AIM OF THE EXERCISE: Your task is to copy each line of the records that includes the string "what".

EXTRACTED MATERIAL:
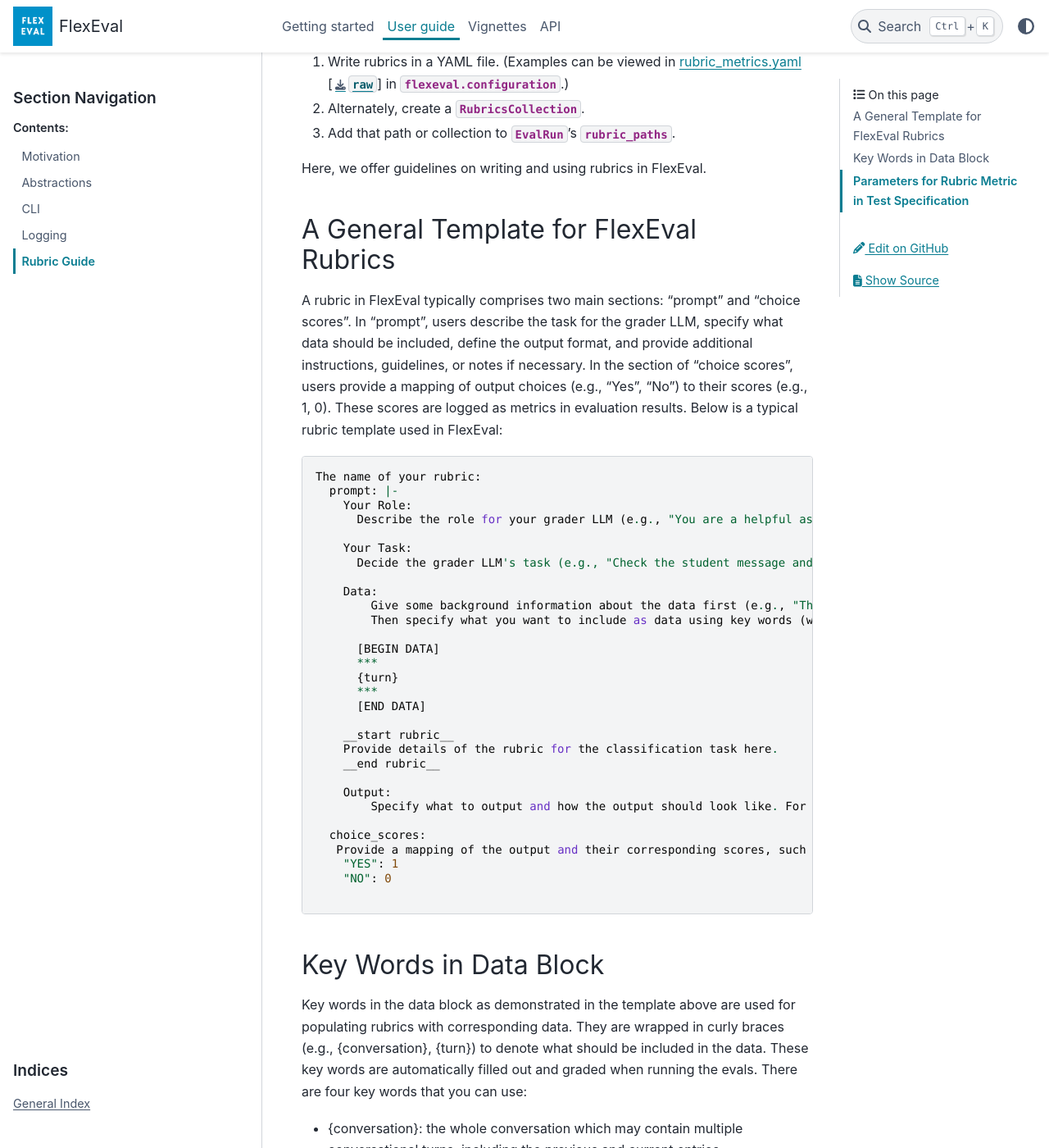
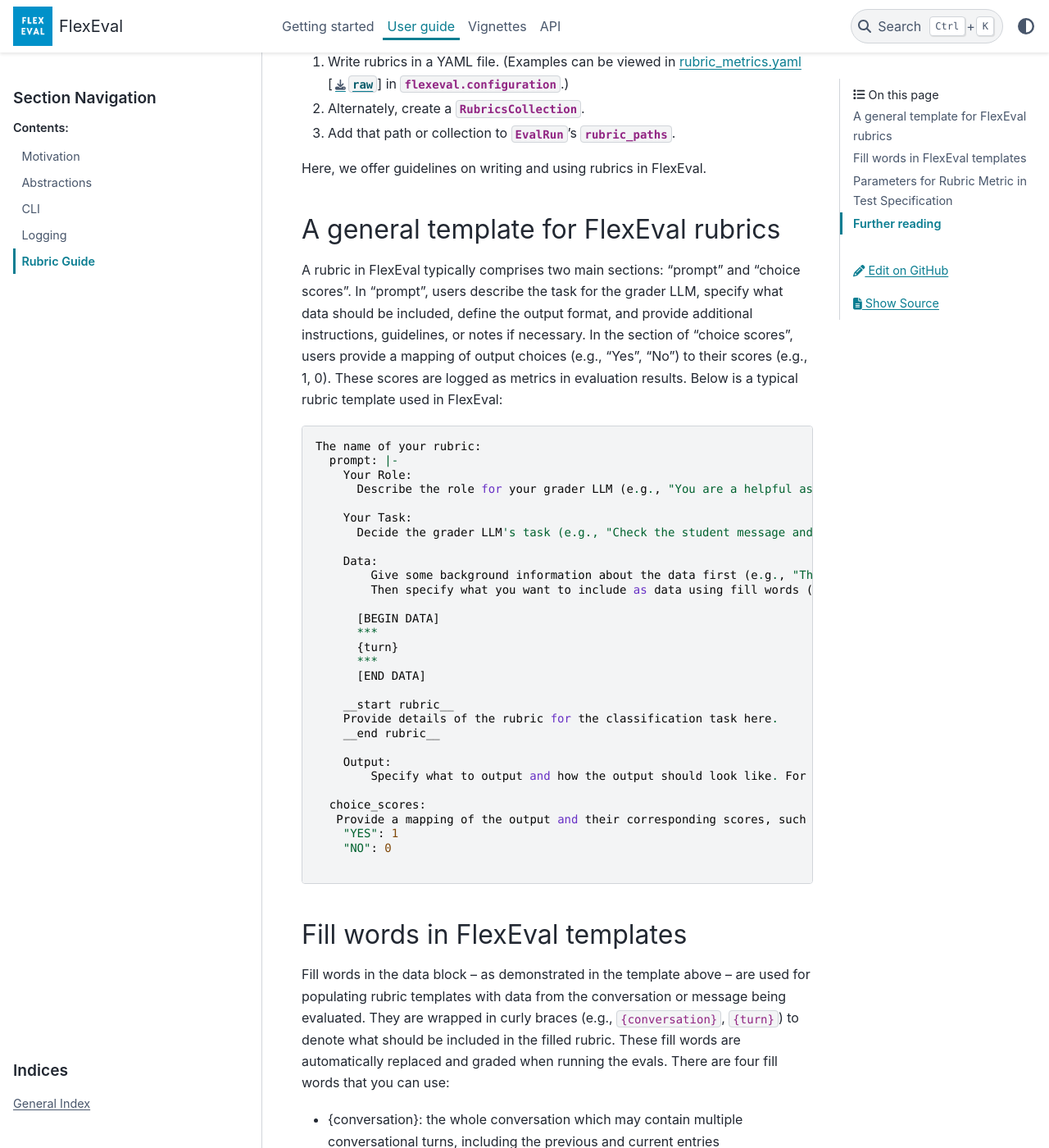
Before and after one commit to DigitalHarborFoundation/FlexEval, a Sphinx documentation site: the page built from docs/user_guide/rubric_guide.md, in a window 1280 px wide and 1400 px high, scrolled down 316 px. Shown: the whole window at 82% size. Built offline with Sphinx 7.4.7 and the PyData theme 0.15.4, drawn with Linux system fonts in a browser that asks for light colours; pages that are not in the unit, such as notebooks, are missing from menus; some of the changed text lies outside the part shown.

Commit message:
Small tweaks to the rubric guide

````diff
--- a/docs/user_guide/rubric_guide.md
+++ b/docs/user_guide/rubric_guide.md
@@ -12,7 +12,7 @@ FlexEval allows users to write their own rubrics to guide the grader LLM in grad
 
 Here, we offer guidelines on writing and using rubrics in FlexEval.
 
-## A General Template for FlexEval Rubrics
+## A general template for FlexEval rubrics
 
 A rubric in FlexEval typically comprises two main sections: "prompt" and "choice scores". In "prompt", users describe the task for the grader LLM, specify what data should be included, define the output format, and provide additional instructions, guidelines, or notes if necessary. In the section of "choice scores", users provide a mapping of output choices (e.g., "Yes", "No") to their scores (e.g., 1, 0). These scores are logged as metrics in evaluation results. Below is a typical rubric template used in FlexEval:
 
@@ -27,7 +27,7 @@ The name of your rubric:
 
     Data:
 	Give some background information about the data first (e.g., "The data includes a student message extracted from a conversation between the student and a tutor...").
-	Then specify what you want to include as data using key words (wrapped in curly braces, e.g., {turn}) in the data block marked by [BEGIN DATA] and [END DATA]. For more details about these key words, proceed to read "Key Words in Data Block".
+	Then specify what you want to include as data using fill words (wrapped in curly braces, e.g., {turn}) in the data block marked by [BEGIN DATA] and [END DATA]. We provide more details about the available fill words in the next section.
 
       [BEGIN DATA]
       ***
@@ -49,9 +49,9 @@ The name of your rubric:
 
 ```
 
-## Key Words in Data Block
+## Fill words in FlexEval templates
 
-Key words in the data block as demonstrated in the template above are used for populating rubrics with corresponding data. They are wrapped in curly braces (e.g., {conversation}, {turn}) to denote what should be included in the data. These key words are automatically filled out and graded when running the evals. There are four key words that you can use:
+Fill words in the data block – as demonstrated in the template above – are used for populating rubric templates with data from the conversation or message being evaluated. They are wrapped in curly braces (e.g., `{conversation}`, `{turn}`) to denote what should be included in the filled rubric. These fill words are automatically replaced and graded when running the evals. There are four fill words that you can use:
 
 - {conversation}: the whole conversation which may contain multiple conversational turns, including the previous and current entries
 - {context}: the previous entries that serve as the contextual information for the current entry
@@ -81,3 +81,7 @@ In configuration/evals.yaml, you can use two parameters to specify how the rubri
       metric_name: assistant
       metric_min_value: 1
 ```
+
+## Further reading
+
+ * Hamel Husain's ["Creating a LLM-as-a-Judge That Drives Business Results"](https://hamel.dev/blog/posts/llm-judge/index.html) contains useful advice on the utility of rubrics and how to iteratively craft effective rubrics.
````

SOLUTION TO THE PROBLEM:
 A rubric in FlexEval typically comprises two main sections: "prompt" and "choice scores". In "prompt", users describe the task for the grader LLM, specify what data should be included, define the output format, and provide additional instructions, guidelines, or notes if necessary. In the section of "choice scores", users provide a mapping of output choices (e.g., "Yes", "No") to their scores (e.g., 1, 0). These scores are logged as metrics in evaluation results. Below is a typical rubric template used in FlexEval:
-	Then specify what you want to include as data using key words (wrapped in curly braces, e.g., {turn}) in the data block marked by [BEGIN DATA] and [END DATA]. For more details about these key words, proceed to read "Key Words in Data Block".
+	Then specify what you want to include as data using fill words (wrapped in curly braces, e.g., {turn}) in the data block marked by [BEGIN DATA] and [END DATA]. We provide more details about the available fill words in the next section.
-Key words in the data block as demonstrated in the template above are used for populating rubrics with corresponding data. They are wrapped in curly braces (e.g., {conversation}, {turn}) to denote what should be included in the data. These key words are automatically filled out and graded when running the evals. There are four key words that you can use:
+Fill words in the data block – as demonstrated in the template above – are used for populating rubric templates with data from the conversation or message being evaluated. They are wrapped in curly braces (e.g., `{conversation}`, `{turn}`) to denote what should be included in the filled rubric. These fill words are automatically replaced and graded when running the evals. There are four fill words that you can use:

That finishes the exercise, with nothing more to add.